A recent study found the risk of a rare brain tumour doubled among women using hormonal contraception, including the pill, for five years or more.

But the controversial study is being rapidly dismissed by other researchers and experts.

The large-scale study used data from Denmark’s entire female population of reproductive age (15–49) between 2000 and 2009.

From this huge pool, researchers found 317 glioma diagnoses.

Now, emeritus director of the MIMR-PHI Institute of Medical Research at Monash University, Professor Henry Burger, says the increased risk is very minor indeed.

“In my view, the findings are of no biological or clinical significance,” he told industry press Medical Observer.

“[The findings are] negligible in comparison with the benefits of the medications.

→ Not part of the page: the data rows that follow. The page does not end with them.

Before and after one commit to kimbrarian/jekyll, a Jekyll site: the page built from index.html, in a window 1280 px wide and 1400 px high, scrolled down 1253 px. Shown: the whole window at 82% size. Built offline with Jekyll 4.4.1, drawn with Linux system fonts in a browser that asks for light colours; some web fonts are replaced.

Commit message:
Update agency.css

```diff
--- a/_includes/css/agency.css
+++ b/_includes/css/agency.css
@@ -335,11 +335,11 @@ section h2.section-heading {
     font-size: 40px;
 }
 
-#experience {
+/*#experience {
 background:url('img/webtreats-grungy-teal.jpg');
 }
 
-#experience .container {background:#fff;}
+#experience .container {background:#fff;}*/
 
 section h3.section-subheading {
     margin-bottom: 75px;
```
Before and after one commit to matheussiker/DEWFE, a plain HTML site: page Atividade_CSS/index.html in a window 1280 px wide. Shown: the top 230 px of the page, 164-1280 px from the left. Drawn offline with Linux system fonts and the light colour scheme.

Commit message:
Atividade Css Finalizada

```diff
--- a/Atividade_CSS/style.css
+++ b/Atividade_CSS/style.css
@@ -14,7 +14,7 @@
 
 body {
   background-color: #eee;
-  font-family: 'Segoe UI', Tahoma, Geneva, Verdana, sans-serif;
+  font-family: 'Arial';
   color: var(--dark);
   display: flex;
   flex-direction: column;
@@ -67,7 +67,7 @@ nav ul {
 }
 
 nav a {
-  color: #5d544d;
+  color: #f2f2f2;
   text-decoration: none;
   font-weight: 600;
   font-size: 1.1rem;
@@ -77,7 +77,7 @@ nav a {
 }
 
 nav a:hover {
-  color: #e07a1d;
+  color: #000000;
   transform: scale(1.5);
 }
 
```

“The authors present only relative risks, not absolute risks, for a tumour they say affects about five women per 100,000 per year in the quoted age range.

“Any increase in risk of less than one per 1000 per year is regarded as rare – the worst-case result here is an absolute increase in risk of five per 100,000 per year or one in 20,000 women using a hormonal contraceptive,” he said.

Other experts say the benefits of hormonal still outstrip the risks outlined in the paper.

“For example, a 20-year-old woman who takes the oral contraceptive for 10 years will reduce her chance of getting ovarian cancer by about 15 in 1000,” said Paul Pharoah, professor of cancer epidemiology at the University of Cambridge, UK.

“A much bigger reduction than any possible increase in the risk of brain cancer.”

“Suppose... all these women changed to a less effective form of contraception and 10,000 of them got pregnant: we would then expect one extra mother and 40 extra babies to die,” said Professor Sir David Spiegelhalter, Winton Professor of the Public Understanding of Risk, University of Cambridge.